What is a problem, though, is the dashboard. I’m getting tired of writing this same stuff over and over again, but no, it’s absolutely not acceptable to have the air conditioning controls operated by touch rather than by feel. Especially not when you adjust the temperature with a stupid slider thing that doesn’t light up at night and therefore becomes invisible.

Trying to adjust the fan speed on a test drive at night made me grateful, for the first time ever, for lane-keeping assistance, keeping this 1.8m-wide van on the right side of the road while I furiously fumbled.

The Volkswagen DNA also means the wider infotainment system is just needlessly complex and difficult to use. I stuck CarPlay on and left it there, because at least Apple knows how to design slick software.

Ford tourneo 39 dashboard

Back to top

Exploring the cabin, there’s much more to praise. Your first impression is that it feels very airy, thanks to an enormous expanse of a windscreen and tall windows, plus a high roofline. The two front occupants have all the space they could wish for. If they’re not selfish, you could quite easily get five adults into this space, with two children behind – even shorter adults (like my 5ft 9in self) on shorter journeys.

Access is easy, too, thanks to a big sliding door on either side of the car and little toggles that easily pull the middle row out of the way. You can also remove the seats entirely, should you wish, turning a tiny boot into a big one, then in turn an enormous, van-equivalent one. There are myriad oddment storage areas inside, too, including a handy little rubbish bin.

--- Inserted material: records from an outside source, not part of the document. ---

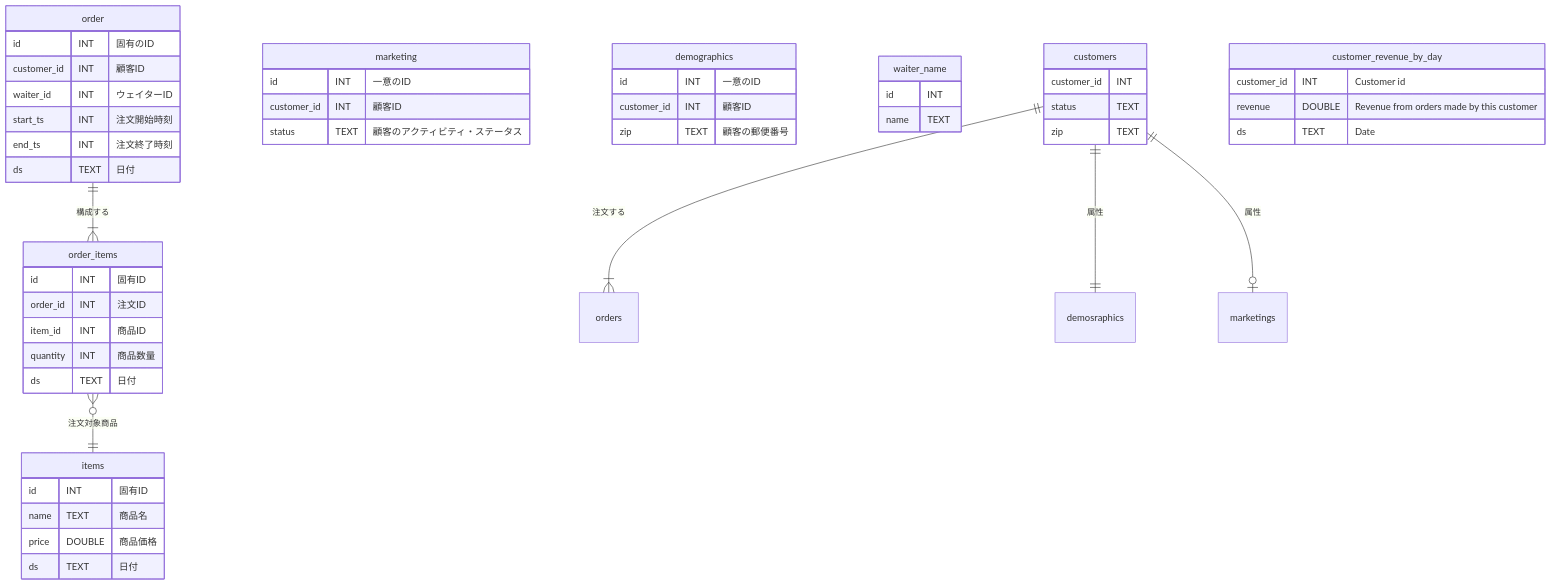
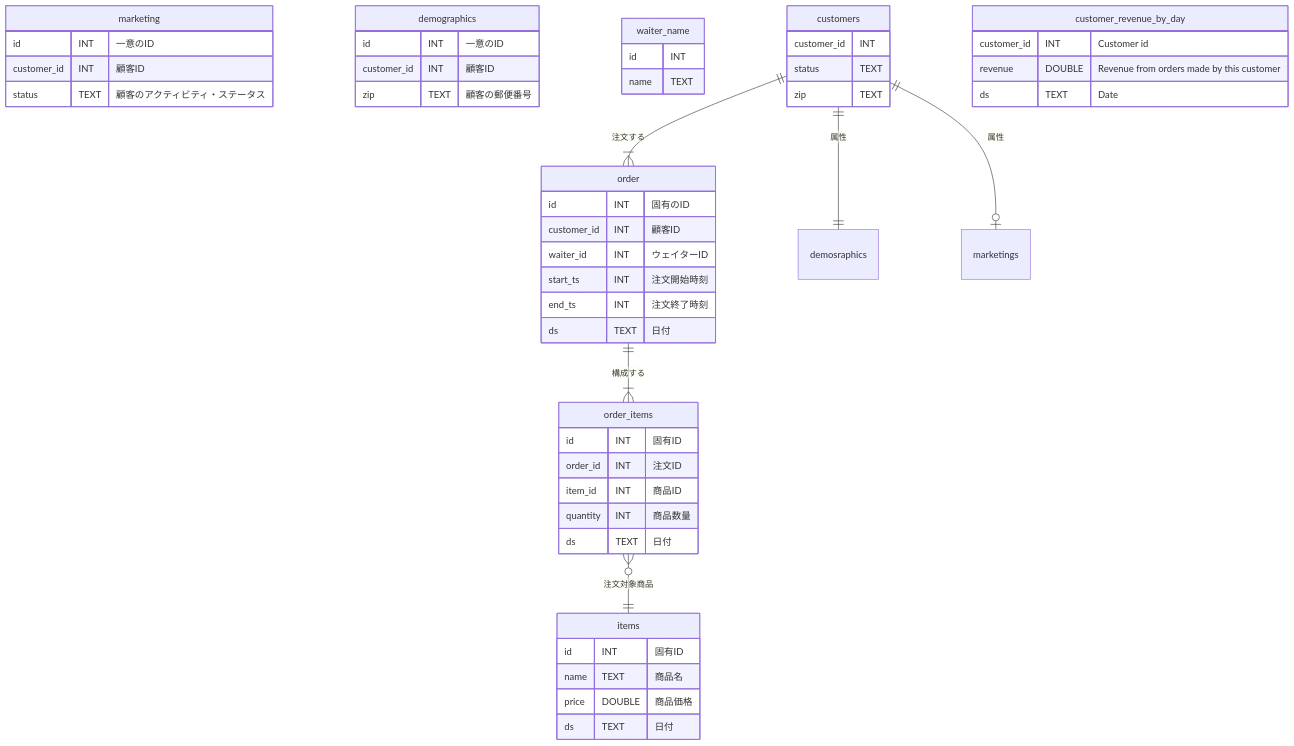
One commit to take0a/zenn-docs changed the second of 2 diagrams in articles/8752f660373534.md. Above: the diagram before and after it, drawn with Mermaid.

Commit message:
壊した

````diff
--- a/articles/8752f660373534.md
+++ b/articles/8752f660373534.md
@@ -251,53 +251,53 @@
 ```mermaid
 erDiagram
     order ||--|{ order_items : "構成する"
     order_items }o--|| items : "注文対象商品"
     marketing {
         id INT "一意のID"
         customer_id INT "顧客ID"
         status TEXT "顧客のアクティビティ・ステータス"
     }
     demographics {
         id INT "一意のID"
         customer_id INT "顧客ID"
         zip TEXT "顧客の郵便番号"
     }
     order {
         id INT "固有のID"
         customer_id INT "顧客ID"
         waiter_id INT "ウェイターID"
         start_ts INT "注文開始時刻"
         end_ts INT "注文終了時刻"
         ds TEXT "日付"
     }
     order_items {
         id INT "固有ID"
         order_id INT "注文ID"
         item_id INT "商品ID"
         quantity INT "商品数量"
         ds TEXT "日付"
     }
     items {
         id INT "固有ID"
         name TEXT "商品名"
         price DOUBLE "商品価格"
         ds TEXT "日付"
     }
     waiter_name {
         id INT
         name TEXT
     }
-    customers ||--|{ orders : "注文する"
+    customers ||--|{ order : "注文する"
     customers ||--|| demosraphics : "属性"
     customers ||--o| marketings : "属性"
     customers {
         customer_id INT
         status TEXT
         zip TEXT
     }
     customer_revenue_by_day {
         customer_id INT "Customer id"
         revenue DOUBLE "Revenue from orders made by this customer"
         ds TEXT "Date"
     }
 ```
````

The Tourneo is now based on the Volkswagen Group’s much-used MQB car platform, whereas previously it was derived from the ubiquitous Transit van, and it certainly feels more car-like to drive than I had been expecting.

I’m not going to lie about having driven the previous Tourneo, released in 2014, but I read that that, too, was impressively good in the ride, handling and steering departments, so returning buyers shouldn’t have much to worry about here.

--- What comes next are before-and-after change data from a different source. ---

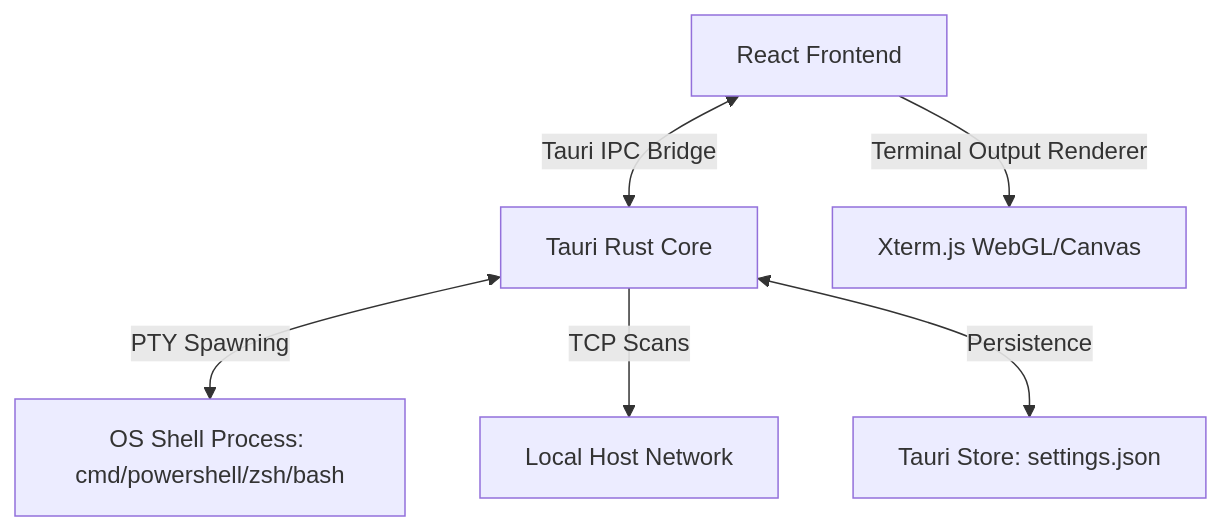
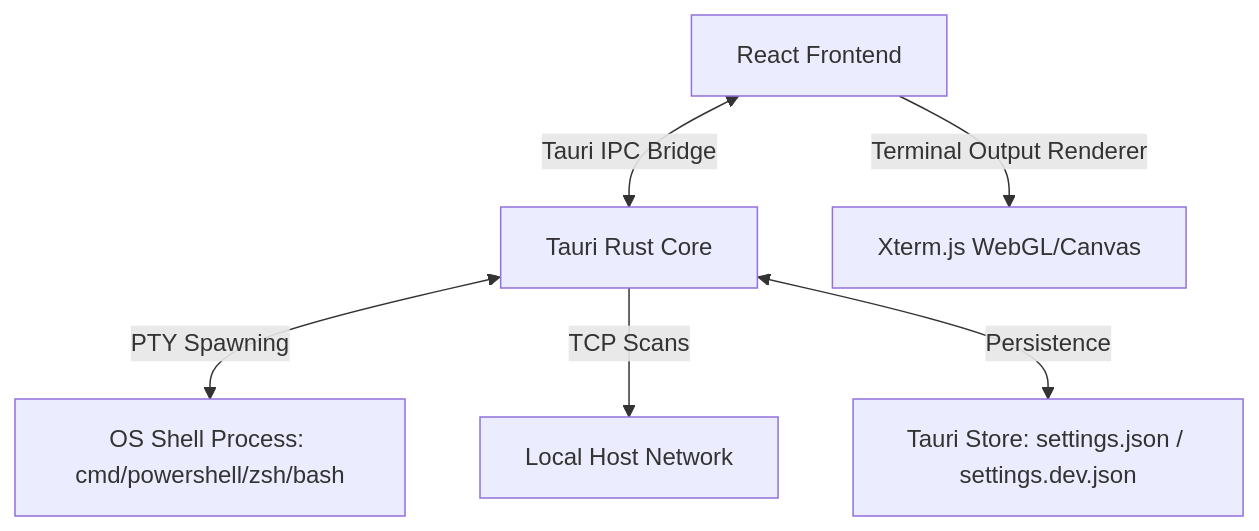
Before and after one commit to icodecedd/cortex-space: the diagram in context/general/architecture.md, drawn with Mermaid. The commit also changed other lines of this file and 17 other files, not shown here.

````diff
--- a/context/general/architecture.md
+++ b/context/general/architecture.md
@@ -9,8 +9,8 @@
 ```mermaid
 graph TD
     A[React Frontend] <-->|Tauri IPC Bridge| B[Tauri Rust Core]
     A -->|Terminal Output Renderer| C[Xterm.js WebGL/Canvas]
     B <-->|PTY Spawning| D[OS Shell Process: cmd/powershell/zsh/bash]
     B -->|TCP Scans| E[Local Host Network]
-    B <-->|Persistence| F[Tauri Store: settings.json]
+    B <-->|Persistence| F[Tauri Store: settings.json / settings.dev.json]
 ```
````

The ride is generally comfortable, even if it is prone to thumping when it encounters a particularly difficult intrusion (hardly a surprise when it’s a big, mostly empty, 1.7-tonne metal box). And you can corner with confidence, because the Tourneo nowhere near as ready to understeer as the uninitiated might think.

Ford tourneo 48 side still

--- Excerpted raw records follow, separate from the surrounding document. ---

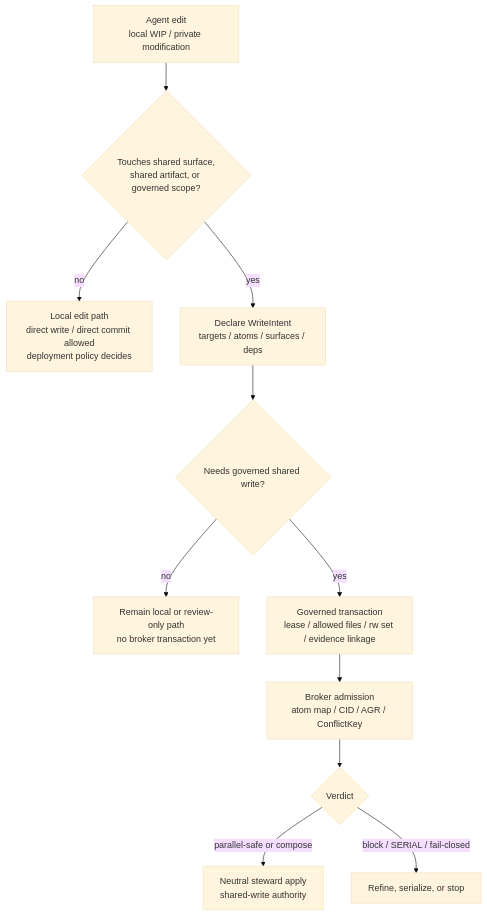
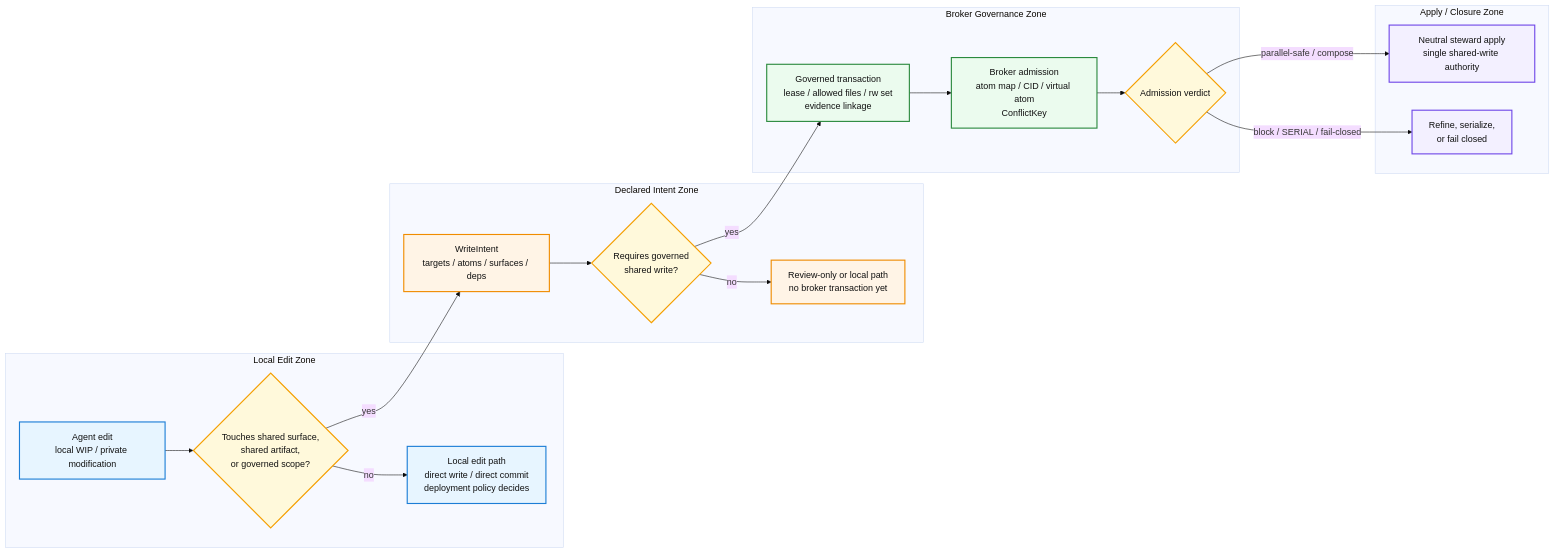
Before and after one commit to eaglhuang/3klife: the third of 4 diagrams in docs/ai_atomic_framework/arxiv-paper-v1/paper.v3.1.md, drawn with Mermaid (base theme). The commit also changed other lines of this file, not shown here.

````diff
--- a/docs/ai_atomic_framework/arxiv-paper-v1/paper.v3.1.md
+++ b/docs/ai_atomic_framework/arxiv-paper-v1/paper.v3.1.md
@@ -286,13 +477,47 @@
 ```mermaid
-flowchart TD
-    E["Agent edit<br/>local WIP / private modification"] --> D{"Touches shared surface,<br/>shared artifact, or governed scope?"}
-    D -- "no" --> L["Local edit path<br/>direct write / direct commit allowed<br/>deployment policy decides"]
-    D -- "yes" --> I["Declare WriteIntent<br/>targets / atoms / surfaces / deps"]
-    I --> G{"Needs governed shared write?"}
-    G -- "no" --> R["Remain local or review-only path<br/>no broker transaction yet"]
-    G -- "yes" --> T["Governed transaction<br/>lease / allowed files / rw set / evidence linkage"]
-    T --> B["Broker admission<br/>atom map / CID / AGR / ConflictKey"]
-    B --> V{"Verdict"}
-    V -- "parallel-safe or compose" --> S["Neutral steward apply<br/>shared-write authority"]
-    V -- "block / SERIAL / fail-closed" --> X["Refine, serialize, or stop"]
+flowchart LR
+    subgraph Local["Local Edit Zone"]
+        E["Agent edit<br/>local WIP / private modification"]
+        D{"Touches shared surface,<br/>shared artifact,<br/>or governed scope?"}
+        L["Local edit path<br/>direct write / direct commit<br/>deployment policy decides"]
+    end
+
+    subgraph Intent["Declared Intent Zone"]
+        I["WriteIntent<br/>targets / atoms / surfaces / deps"]
+        G{"Requires governed<br/>shared write?"}
+        R["Review-only or local path<br/>no broker transaction yet"]
+    end
+
+    subgraph Governance["Broker Governance Zone"]
+        T["Governed transaction<br/>lease / allowed files / rw set<br/>evidence linkage"]
+        B["Broker admission<br/>atom map / CID / virtual atom<br/>ConflictKey"]
+        V{"Admission verdict"}
+    end
+
+    subgraph Apply["Apply / Closure Zone"]
+        S["Neutral steward apply<br/>single shared-write authority"]
+        X["Refine, serialize,<br/>or fail closed"]
+    end
+
+    E --> D
+    D -- "no" --> L
+    D -- "yes" --> I
+    I --> G
+    G -- "no" --> R
+    G -- "yes" --> T
+    T --> B
+    B --> V
+    V -- "parallel-safe / compose" --> S
+    V -- "block / SERIAL / fail-closed" --> X
+
+    classDef local fill:#e7f5ff,stroke:#1c7ed6,stroke-width:2px,color:#111
+    classDef intent fill:#fff4e6,stroke:#f08c00,stroke-width:2px,color:#111
+    classDef govern fill:#ebfbee,stroke:#2b8a3e,stroke-width:2px,color:#111
+    classDef apply fill:#f3f0ff,stroke:#7048e8,stroke-width:2px,color:#111
+    classDef decision fill:#fff9db,stroke:#f59f00,stroke-width:2px,color:#111
+    class E,L local;
+    class I,R intent;
+    class T,B govern;
+    class S,X apply;
+    class D,G,V decision;
 ```
````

Back to top

Perhaps the only thing from our 2014 road test that no longer quite rings true is this comment: “It steers nearly as well as a Fiesta or Focus, with linearity, accuracy and just the kind of torque build-up off of straight-ahead”. Look, the steering absolutely isn't bad, but the Focus comparison seems questionable now. It’s more Skoda than ST, let’s put it that way.

How about the price, then? Thirty grand seems quite steep, although this is a fairly highly specified model, with loads of technology, including that 10.0in touchscreen system and the reassurance (or otherwise) of an absolute slew of active safety systems.

My taxi driver neighbour, who uses an old Peugeot Partner Tepee, was tempted over to ask a few questions, and he sure thought the Tourneo was nice, although his comment on the price was: “Really? You could get a Mercedes for that.” Score one for the new T-Class in that case, then.

But almost nothing is cheap nowadays – the average car now costs about £42,000 – and the Tourneo doesn’t lack anything that potential buyers would want or need, save for perhaps a wheelchair ramp, which is going to be fitted by the aftermarket for a few grand anyway. So it seems fair.

Then again, if the Jogger does suit your MPV needs, may I point you in its £16,645 (no, I’m being serious) direction?